Segment Start: Records for this exercise
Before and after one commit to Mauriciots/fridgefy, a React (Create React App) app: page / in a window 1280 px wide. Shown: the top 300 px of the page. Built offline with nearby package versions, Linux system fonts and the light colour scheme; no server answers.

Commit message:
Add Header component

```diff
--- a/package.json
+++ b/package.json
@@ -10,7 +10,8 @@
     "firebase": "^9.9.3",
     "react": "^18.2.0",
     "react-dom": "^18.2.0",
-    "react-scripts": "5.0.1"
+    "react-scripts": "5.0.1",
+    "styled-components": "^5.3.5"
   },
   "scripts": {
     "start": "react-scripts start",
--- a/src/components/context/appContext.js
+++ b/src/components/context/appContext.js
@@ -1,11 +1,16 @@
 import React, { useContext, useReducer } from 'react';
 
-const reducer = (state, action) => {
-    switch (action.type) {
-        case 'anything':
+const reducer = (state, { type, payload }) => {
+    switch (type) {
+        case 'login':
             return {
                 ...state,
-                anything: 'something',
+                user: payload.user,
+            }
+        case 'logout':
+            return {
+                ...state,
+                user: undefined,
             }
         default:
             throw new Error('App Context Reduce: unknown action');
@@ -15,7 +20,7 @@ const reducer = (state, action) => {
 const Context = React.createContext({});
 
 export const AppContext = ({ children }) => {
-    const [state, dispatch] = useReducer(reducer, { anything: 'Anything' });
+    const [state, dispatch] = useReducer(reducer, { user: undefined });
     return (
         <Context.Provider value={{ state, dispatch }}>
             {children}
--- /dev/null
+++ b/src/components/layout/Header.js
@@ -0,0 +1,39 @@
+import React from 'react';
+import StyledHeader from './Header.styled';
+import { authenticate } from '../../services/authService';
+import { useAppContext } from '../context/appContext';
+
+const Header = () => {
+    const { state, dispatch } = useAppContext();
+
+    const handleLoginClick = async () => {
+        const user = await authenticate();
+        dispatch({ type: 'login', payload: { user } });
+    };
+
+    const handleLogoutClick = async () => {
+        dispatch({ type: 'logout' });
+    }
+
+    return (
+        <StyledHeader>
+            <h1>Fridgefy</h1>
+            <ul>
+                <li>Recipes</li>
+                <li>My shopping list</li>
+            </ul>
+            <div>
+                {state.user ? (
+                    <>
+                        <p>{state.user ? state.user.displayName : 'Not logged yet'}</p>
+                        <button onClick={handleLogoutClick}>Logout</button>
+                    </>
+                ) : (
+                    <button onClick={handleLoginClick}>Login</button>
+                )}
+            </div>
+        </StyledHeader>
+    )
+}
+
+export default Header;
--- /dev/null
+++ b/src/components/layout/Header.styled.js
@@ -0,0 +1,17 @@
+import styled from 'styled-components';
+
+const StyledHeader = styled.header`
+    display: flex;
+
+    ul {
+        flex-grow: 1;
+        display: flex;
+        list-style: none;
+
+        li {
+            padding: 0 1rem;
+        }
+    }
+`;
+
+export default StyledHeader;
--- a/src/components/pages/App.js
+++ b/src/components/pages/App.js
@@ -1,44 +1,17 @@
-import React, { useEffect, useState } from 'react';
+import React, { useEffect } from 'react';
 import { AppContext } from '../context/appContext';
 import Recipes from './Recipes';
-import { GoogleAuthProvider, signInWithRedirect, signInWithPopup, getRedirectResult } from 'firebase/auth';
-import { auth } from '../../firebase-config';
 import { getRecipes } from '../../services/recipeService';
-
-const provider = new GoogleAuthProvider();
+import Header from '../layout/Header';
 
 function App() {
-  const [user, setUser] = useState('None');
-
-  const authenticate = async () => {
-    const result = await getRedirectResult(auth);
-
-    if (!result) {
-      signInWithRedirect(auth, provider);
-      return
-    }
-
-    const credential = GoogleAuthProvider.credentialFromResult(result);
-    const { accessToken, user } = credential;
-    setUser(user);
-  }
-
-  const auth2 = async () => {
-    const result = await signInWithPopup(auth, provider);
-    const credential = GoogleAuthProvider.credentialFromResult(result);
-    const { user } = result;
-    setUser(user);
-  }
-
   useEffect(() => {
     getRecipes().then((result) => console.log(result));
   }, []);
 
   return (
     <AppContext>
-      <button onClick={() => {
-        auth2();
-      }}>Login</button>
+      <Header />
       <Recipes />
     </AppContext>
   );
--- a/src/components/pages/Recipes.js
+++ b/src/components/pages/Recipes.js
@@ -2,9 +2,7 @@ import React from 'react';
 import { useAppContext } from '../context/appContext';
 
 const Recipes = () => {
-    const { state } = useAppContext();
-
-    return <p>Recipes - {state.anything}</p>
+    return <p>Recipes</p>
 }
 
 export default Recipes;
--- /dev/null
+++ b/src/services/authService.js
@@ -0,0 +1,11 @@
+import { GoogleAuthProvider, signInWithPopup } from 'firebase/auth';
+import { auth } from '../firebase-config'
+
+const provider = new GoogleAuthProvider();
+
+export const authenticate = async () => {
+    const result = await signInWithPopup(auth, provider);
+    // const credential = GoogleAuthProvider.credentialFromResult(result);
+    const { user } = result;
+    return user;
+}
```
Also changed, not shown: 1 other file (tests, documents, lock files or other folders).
Segment End: Records for this exercise
Segment Start: Records for this exercise
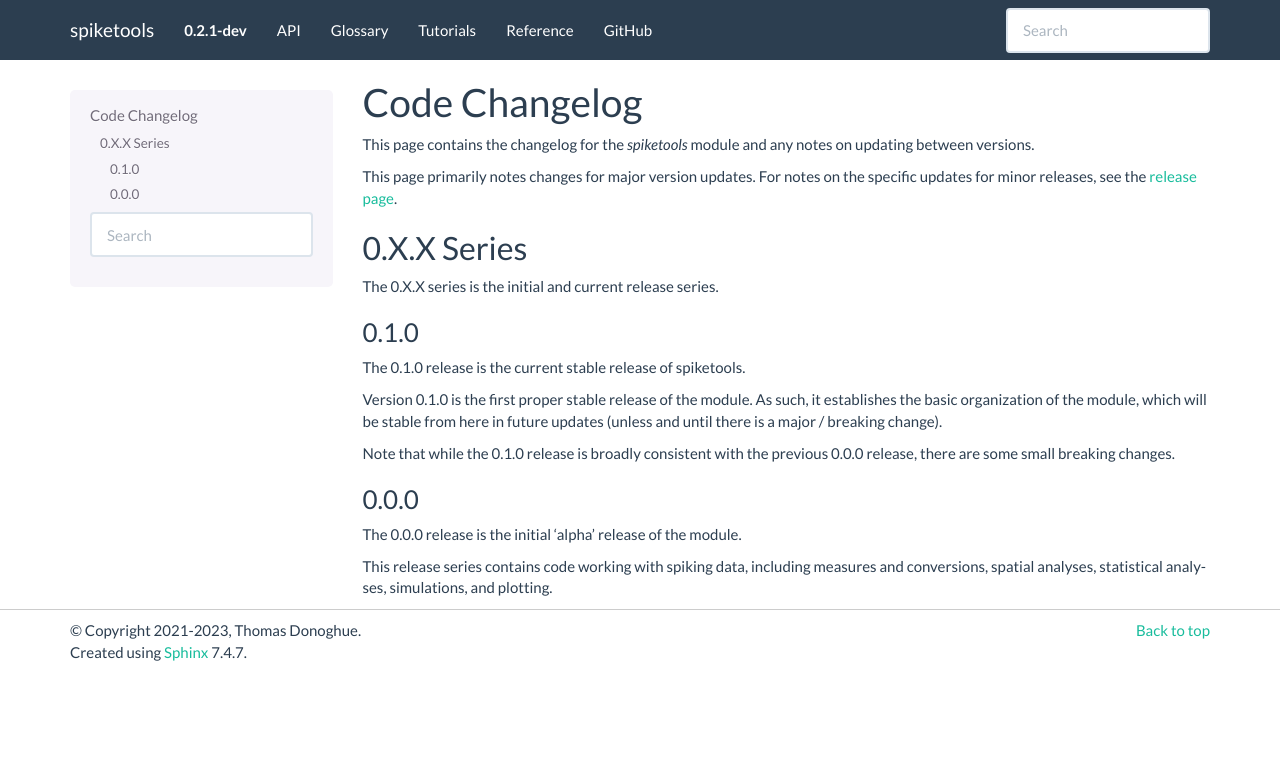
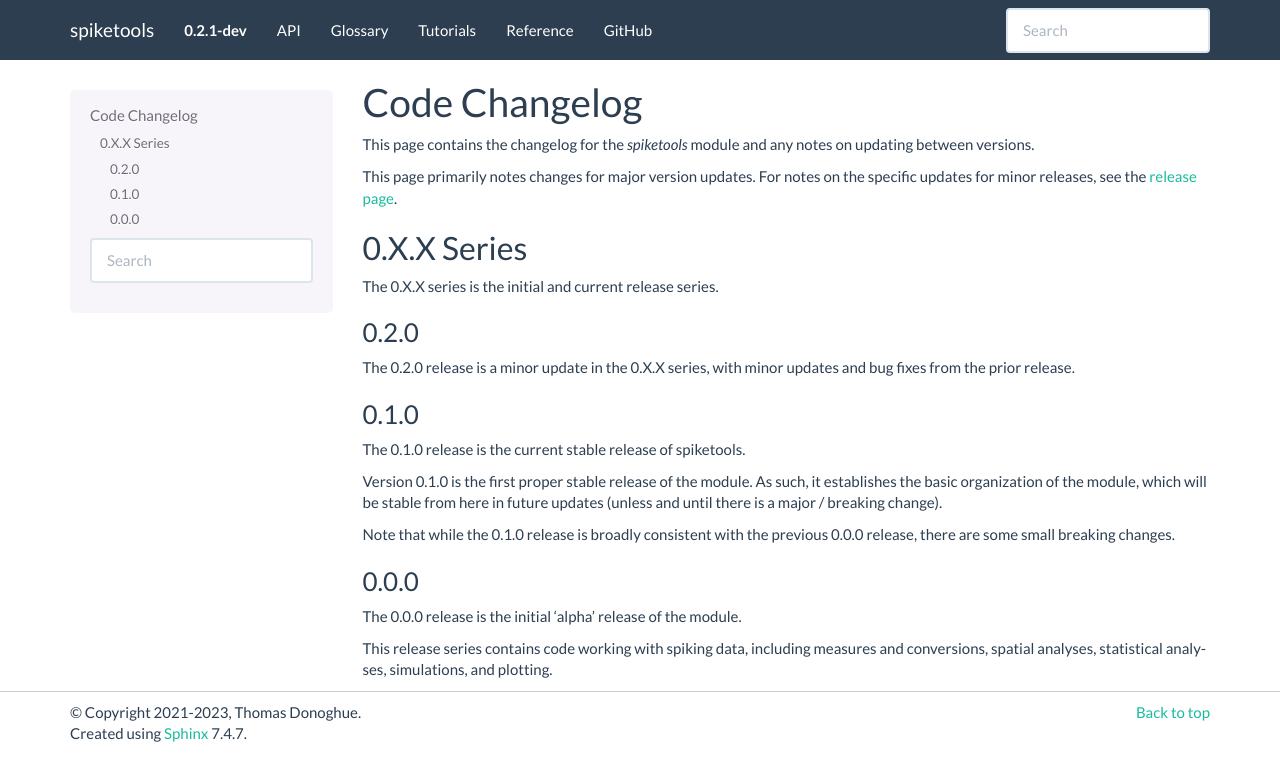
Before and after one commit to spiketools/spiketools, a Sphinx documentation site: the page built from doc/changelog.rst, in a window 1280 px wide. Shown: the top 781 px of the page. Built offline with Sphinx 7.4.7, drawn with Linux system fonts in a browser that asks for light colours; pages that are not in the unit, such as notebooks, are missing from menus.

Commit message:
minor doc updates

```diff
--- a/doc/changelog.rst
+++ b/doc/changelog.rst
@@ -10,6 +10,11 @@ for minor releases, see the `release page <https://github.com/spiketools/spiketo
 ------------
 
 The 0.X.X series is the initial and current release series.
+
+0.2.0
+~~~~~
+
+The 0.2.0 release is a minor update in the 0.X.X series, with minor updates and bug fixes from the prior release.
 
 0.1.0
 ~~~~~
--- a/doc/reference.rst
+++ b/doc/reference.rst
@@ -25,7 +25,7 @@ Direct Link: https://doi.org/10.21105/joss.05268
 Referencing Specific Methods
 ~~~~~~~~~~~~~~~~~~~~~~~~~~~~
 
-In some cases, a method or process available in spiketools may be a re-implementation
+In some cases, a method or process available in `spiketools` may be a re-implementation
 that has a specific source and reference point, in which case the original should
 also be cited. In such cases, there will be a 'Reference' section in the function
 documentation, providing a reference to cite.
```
Segment End: Records for this exercise
Assigned task:
Lines, not occurrences, are what count: report how many lines of the records above include the word "signInWithRedirect", and nothing else.

Answer to this task:
2